#### Data for processing:

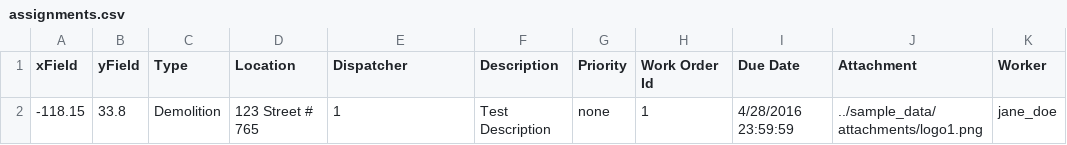
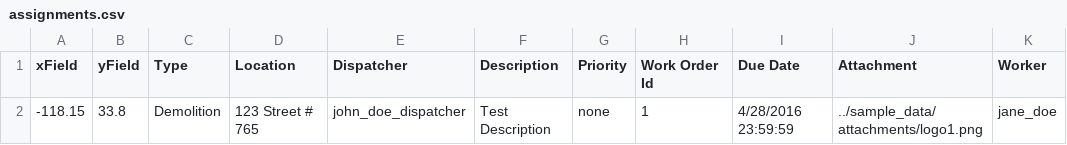
Before and after one commit to Esri/workforce-scripts, a CSV file: sample_data/assignments.csv, drawn as a sheet.

Commit message:
Update assignments.csv

```diff
--- a/sample_data/assignments.csv
+++ b/sample_data/assignments.csv
@@ -1,2 +1,2 @@
 xField,yField,Type,Location,Dispatcher,Description,Priority,Work Order Id,Due Date,Attachment,Worker
--118.15,33.8,Demolition,123 Street # 765,1,Test Description,none,1,4/28/2016 23:59:59,../sample_data/attachments/logo1.png,jane_doe
+-118.15,33.8,Demolition,123 Street # 765,john_doe_dispatcher,Test Description,none,1,4/28/2016 23:59:59,../sample_data/attachments/logo1.png,jane_doe
```
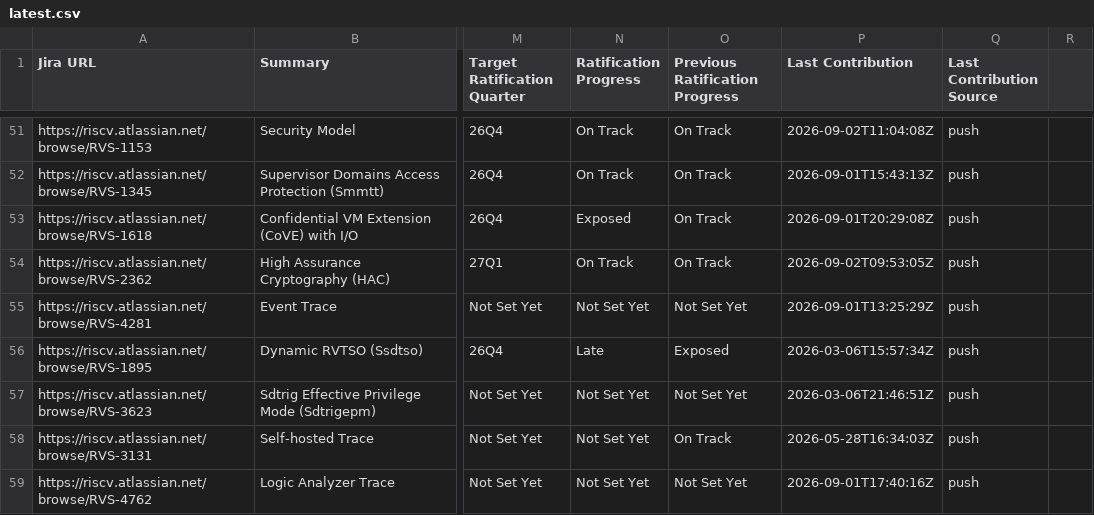
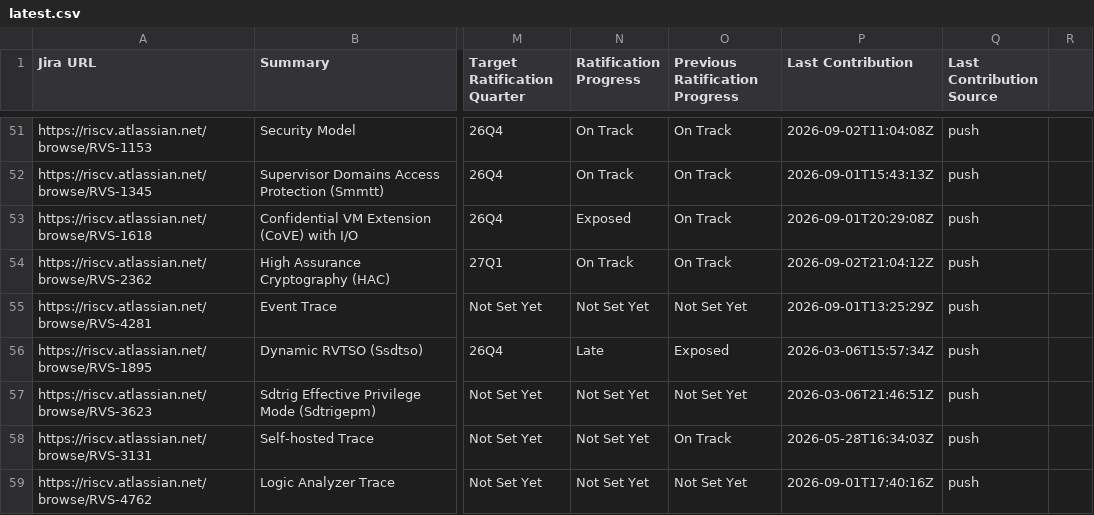
Before and after one commit to riscv/adm-spec-dashboard, a CSV file: web-ui/public/latest.csv, drawn as a sheet; only a part is shown, gaps mark what is left out; the diff names each change by its address in the sheet, - before the commit and + after, or states it on an @@ line.

```diff
--- a/web-ui/public/latest.csv
+++ b/web-ui/public/latest.csv
-P54 (Last Contribution): 2026-09-02T09:53:05Z
+P54 (Last Contribution): 2026-09-02T21:04:12Z
```
Also changed, not shown: 1 other file.
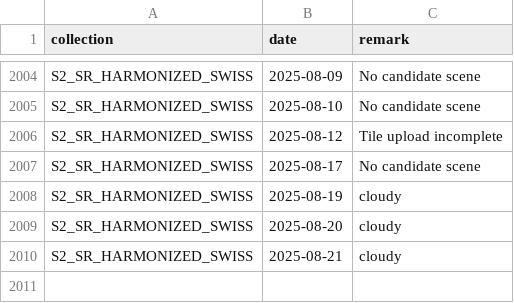
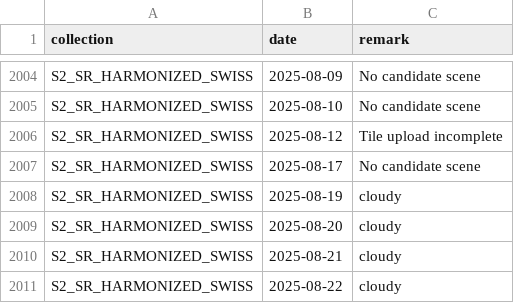
Before and after one commit to swisstopo/topo-satromo, a CSV file: tools/step0_empty_assets.csv, drawn as a sheet; only a part is shown, gaps mark what is left out; the diff names each change by its address in the sheet, - before the commit and + after, or states it on an @@ line.

Commit message:
Tools files done

```diff
--- a/tools/step0_empty_assets.csv
+++ b/tools/step0_empty_assets.csv
+row 2011: S2_SR_HARMONIZED_SWISS | 2025-08-22 | cloudy
```
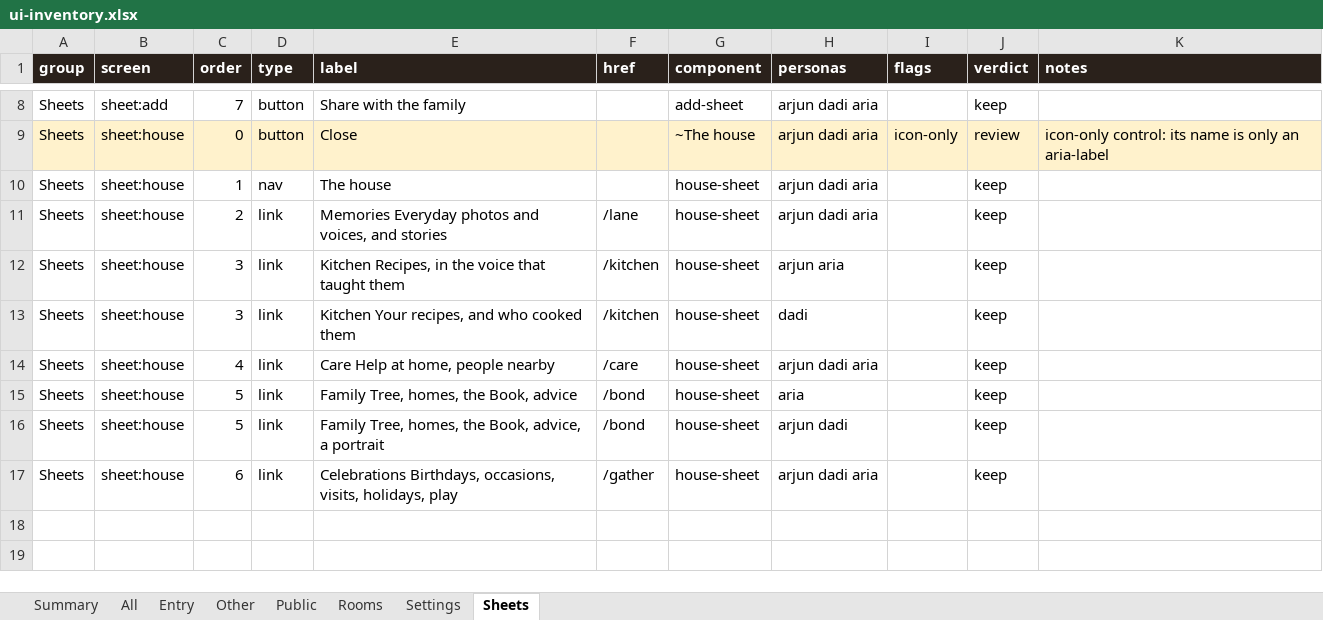
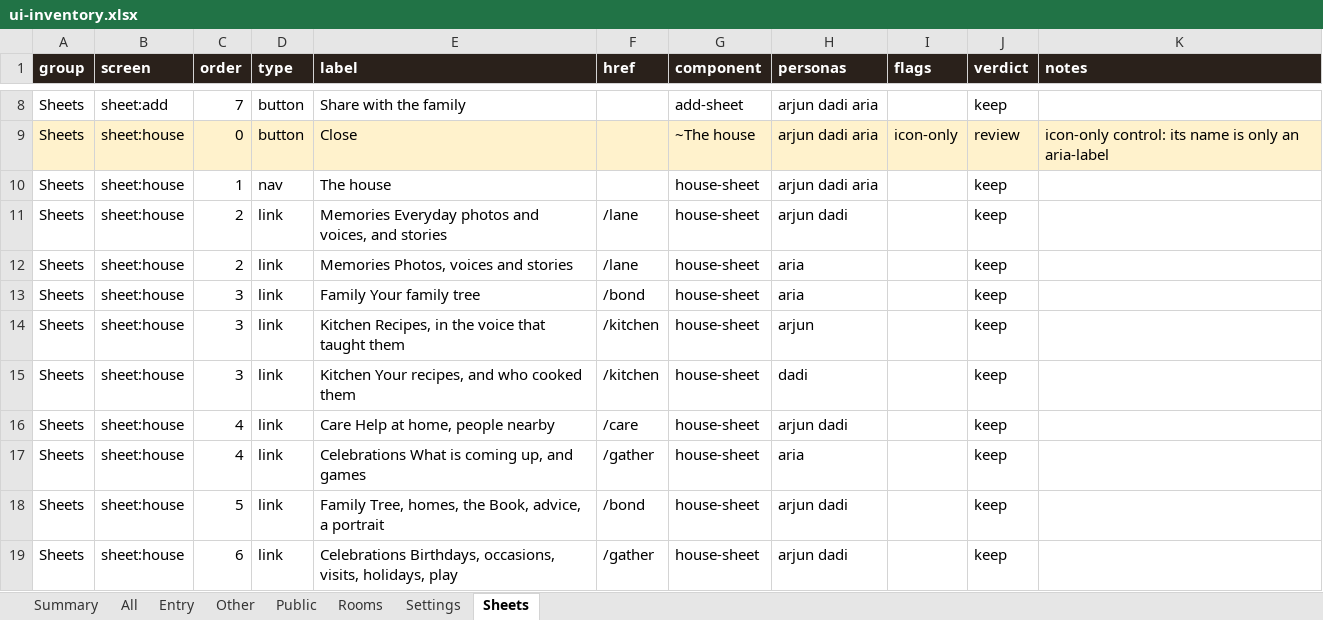
Before and after one commit to Sanjeevlabs/Nearer, an Excel workbook: docs/ui-inventory.xlsx, sheet Sheets, drawn as a sheet; only a part is shown, gaps mark what is left out; values as stored, in another font and other column widths than the file's, no borders; addresses are those after the commit; the diff names each change by its address in the sheet, - before the commit and + after, or states it on an @@ line.

Commit message:
Doorframe label spacing; regenerate the UI inventory for the kids' screens

```diff
--- a/docs/ui-inventory.xlsx (sheet Sheets)
+++ b/docs/ui-inventory.xlsx (sheet Sheets)
-H11 (personas): arjun dadi aria
+H11 (personas): arjun dadi
+row 12: Sheets | sheet:house | 2 | link | Memories Photos, voices and stories | /lane | house-sheet | aria |  | keep
+row 13: Sheets | sheet:house | 3 | link | Family Your family tree | /bond | house-sheet | aria |  | keep
-H14 (personas): arjun aria
+H14 (personas): arjun
-H16 (personas): arjun dadi aria
+H16 (personas): arjun dadi
-C17 (order): 5
+C17 (order): 4
-E17 (label): Family Tree, homes, the Book, advice
+E17 (label): Celebrations What is coming up, and games
-F17 (href): /bond
+F17 (href): /gather
-H19 (personas): arjun dadi aria
+H19 (personas): arjun dadi
```
Also changed, not shown: sheet All, sheet Entry, sheet Rooms, sheet Other, sheet Summary, 2 other files.
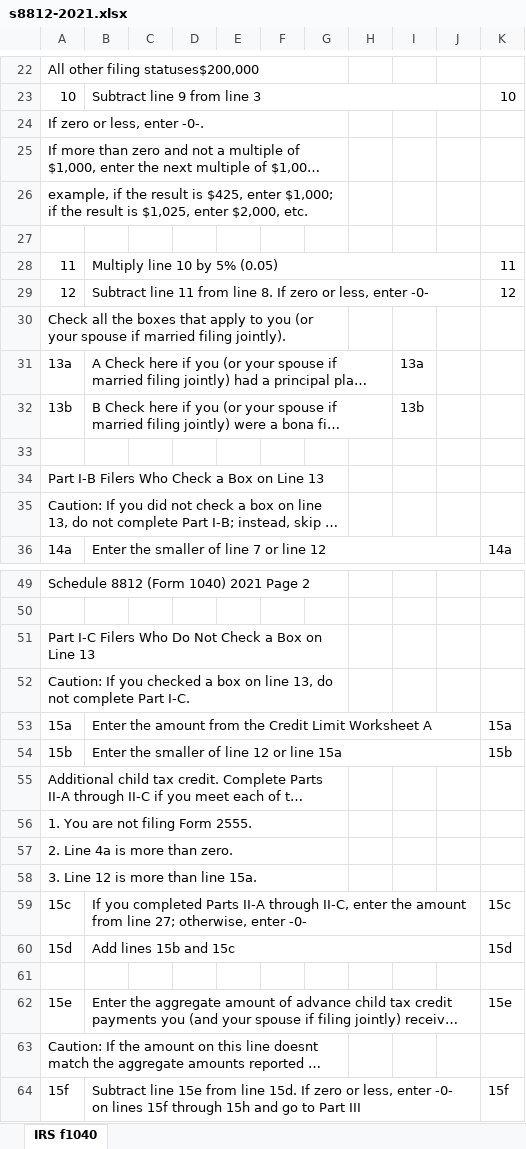
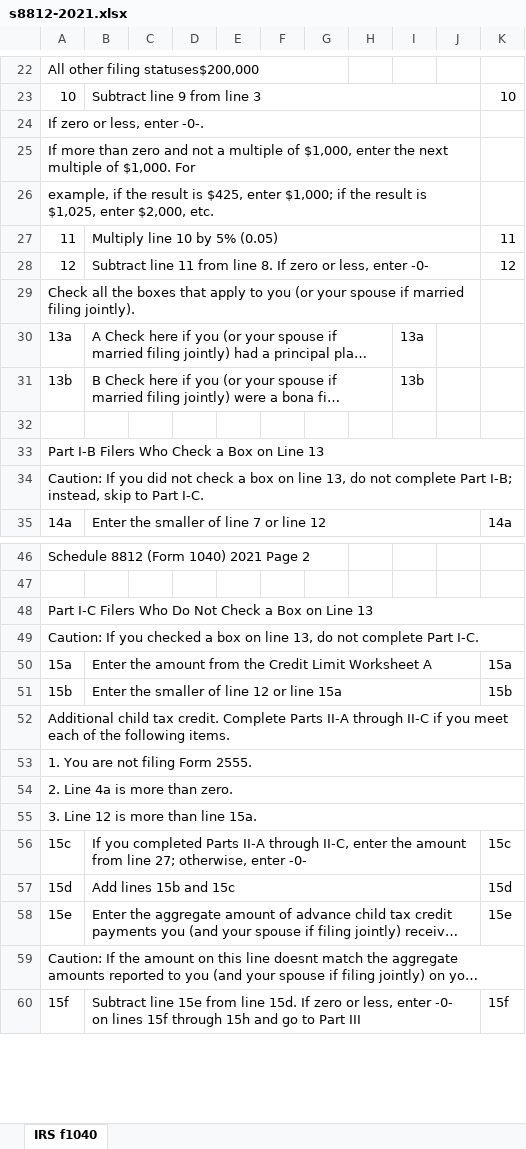
Before and after one commit to ewcole/tax_worksheets, an Excel workbook: Federal/s8812-2021.xlsx, sheet IRS f1040, drawn as a sheet; only a part is shown, gaps mark what is left out; long unchanged cells end in …; values as stored, in another font and other column widths than the file's, no cell formats; removed rows and columns are numbered as before the commit, all else as after; the diff covers the shown part only; the diff names each change by its address in the sheet, - before the commit and + after, or states it on an @@ line.

Commit message:
s8812-2021.xlsx

```diff
--- a/Federal/s8812-2021.xlsx (sheet IRS f1040)
+++ b/Federal/s8812-2021.xlsx (sheet IRS f1040)
-A24:G24 merged
+A24:J24 merged
-A25:G25 merged
+A25:J25 merged
-A26:G26 merged
+A26:J26 merged
-row 27: (empty)
-A30:G30 merged
+A29:J29 merged
-A34:G34 merged
+A33:K33 merged
-A35:G35 merged
+A34:K34 merged
-A51:G51 merged
+A48:K48 merged
-A52:G52 merged
+A49:K49 merged
-A55:G55 merged
+A52:K52 merged
-A56:G56 merged
+A53:K53 merged
-A57:G57 merged
+A54:K54 merged
-A58:G58 merged
+A55:K55 merged
-row 61: (empty)
-A63:G63 merged
+A59:K59 merged
```
Also changed, not shown: 6 removed rows and merged cells elsewhere in this sheet, cell formats.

#### Task details:
The count of lines above that include the string "dadi" is the sole expected answer.

#### Exercise response:
6